I’d hoped to tell the Maidts’ story once McDermid and his partners started on the property’s renovation. Now that renovation, and the future of two other old buildings on the former Kerr-McGee campus, appear to be another unfulfilled downtown dream. A deal between McDermid’s Corporate Redevelopment Group and Kerr-McGee fell apart last week.
As the two sides go to court, hundreds of new residential units are being added to downtown, leaving the prospect of the planned Braniff Towers a question of will, timing and demand.
Meanwhile, if someone does decide to bring the old India Temple building back to life, Maidt Jr. is waiting to share more details about his father’s last discussion about what’s under the concrete facade.

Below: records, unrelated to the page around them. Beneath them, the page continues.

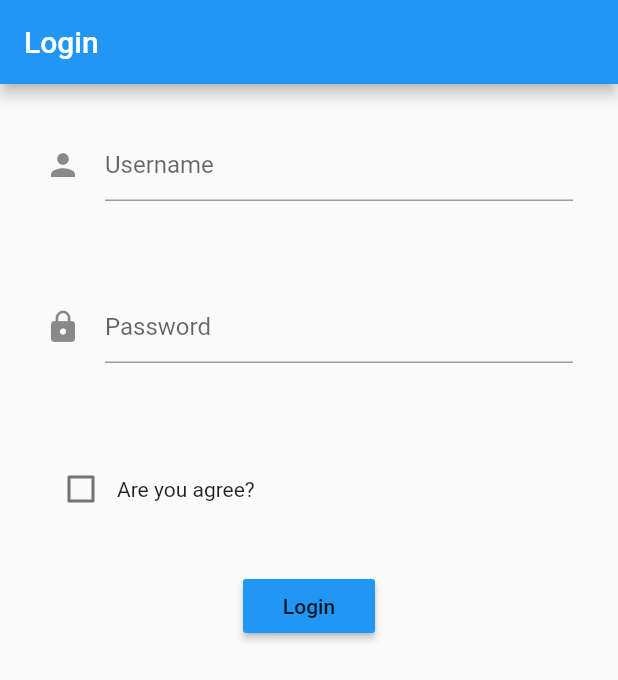
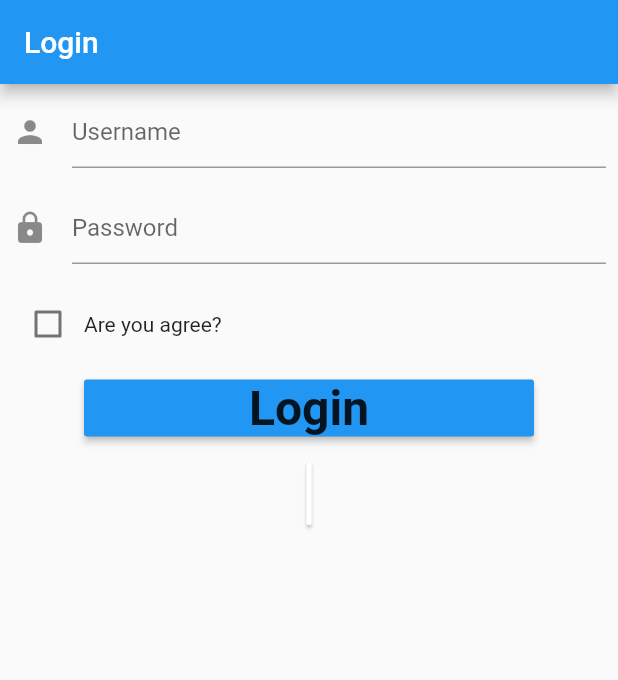
Before and after one commit to Puthy-Ouk/Basiclogin, a Flutter app: the screen it shows after launch, on a phone screen of 412 x 824 dp. Shown: the top 680 px of the screen. Run offline on Flutter 3.47's test engine with Material 2 defaults, Android fonts, the phone set to English and light mode, and no system bars.

Commit message:
Basic login in flutter

```diff
--- a/lib/main.dart
+++ b/lib/main.dart
@@ -13,6 +13,7 @@ class _LoginState extends State<Login> {
       _isChecked = check;
     });
   }
+
 
 
   String _name = " ";
@@ -53,8 +54,9 @@ class _LoginState extends State<Login> {
         ),
         body: Column(
           children: <Widget>[
-            Container(
-              padding: EdgeInsets.all(30.0),
+            Padding(
+              padding: const EdgeInsets.all(8.0),
+              child: Container(
                child: Center(
                  child: TextField(
                    decoration: InputDecoration(
@@ -67,9 +69,11 @@ class _LoginState extends State<Login> {
                  ),
                ),
               ),
+            ),
 
-            Container(
-              padding: EdgeInsets.all(30.0),
+            Padding(
+              padding: const EdgeInsets.all(8.0),
+              child: Container(
                child: Center(
                  child: TextField(
                    decoration: InputDecoration(
@@ -82,9 +86,11 @@ class _LoginState extends State<Login> {
                  ),
                ),
               ),
+            ),
 
-            Container(
-              padding: EdgeInsets.all(30.0),
+            Padding(
+              padding: const EdgeInsets.all(8.0),
+              child: Container(
                  child: Row(
                   children: <Widget>[
                   Container(
@@ -99,27 +105,28 @@ class _LoginState extends State<Login> {
                   ],
                  ),
               ),
-
+            ),
 
             Container(
-             child: Row(
-               mainAxisAlignment: MainAxisAlignment.center,
-               children: <Widget>[
-                 Container(
-                   child: Center(
+              width: 300.0,
               child: RaisedButton(
-                       child: Text("Login"),
+                child: Text("Login",style: TextStyle(fontSize: 32.0,
+                fontWeight: FontWeight.bold,
+                ),),
                 onPressed: ()=> results(_result),
                 color: Colors.blue,
                ),
             ),
+
+
+            Padding(
+              padding: const EdgeInsets.all(8.0),
+              child: Container(
+                height: 50.0,
+                child:Card(
+                  child: Text(_result),
+                )
               ),
-               ],
-             ),
-            ),
-
-            Container(
-              child: Text(_result),
             ),
 
           ],
```
Also changed, not shown: 1 other file. Lines whose indentation alone changed are shown as unchanged.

Uncertain future faces Kerr-McGee buildingsBy Steve Lackmeyer
|Sunday, December 23, 2007
Edition: CITY, Section: BUSINESS, Page 6C
Three older buildings on the former Kerr-McGee campus face an uncertain future as the block becomes home to its new owner, SandRidge Energy. The buildings could end up being torn down. Tom Ward, chief executive officer of SandRidge, also says he is keeping an open mind on whether the properties can be redeveloped and promises to meet with civic leaders and preservationists before making any final decision.But Ward is clear on one matter: he’s not interested in seeing half of the downtown block looking dark and abandoned as it has the past 20 years.
The buildings consist of the following:
111 Robert S. Kerr Ave. is a seven-story, 38,736-square-foot building built in 1902. The property was a temporary home to the Legislature for four years. The fake concrete siding hides its original India Temple facade.
135 Robert S. Kerr Ave. is an 11-story, 155,911-square-foot building built in 1921 that was once Kerr-McGee’s headquarters.
324 N Robinson Ave. is a 10-story, 75,584-square-foot building built in 1923 that was once home to Braniff Airlines.
Anthony McDermid, who tried to convert the buildings into upscale condominiums, insists at least two of the properties still can be brought back to life.
“They can be saved,” McDermid said. “There is no question that the two buildings on Robinson are structurally sound and eminently restorable … there are creative ways to address the issues.”
The former India Temple building poses the most challenges, but it also has the potential of uncovering an elaborate 1902 facade, the likes of which hasn’t graced downtown Oklahoma City since hundreds of buildings were destroyed by Urban Renewal in the 1970s.
Before his death last year, Bob Maidt, the man who installed the fake concrete facades at the former India Temple in the 1960s, reported the original facade is intact. He left records about the job with his son, Bob Maidt Jr.
“It’s more complicated,” McDermid says of the India Temple building. “It has been subjected to a lot of renovations over the years and structural changes. There were floors added into it. It’s a more challenging building that retains very little of the original building configuration.”
Another set of developers who looked at the buildings in the early 1990s are less optimistic that any of them can be saved.
Mark Ruffin recalls how he, Nicholas Preftakes and Jim Parrack looked at the odds of renovating the buildings and walked away.
“The bones weren’t really that conducive,” Ruffin said. “They had low clearance heights, they had significant asbestos issues. From a functional standpoint, they just weren’t that conducive.”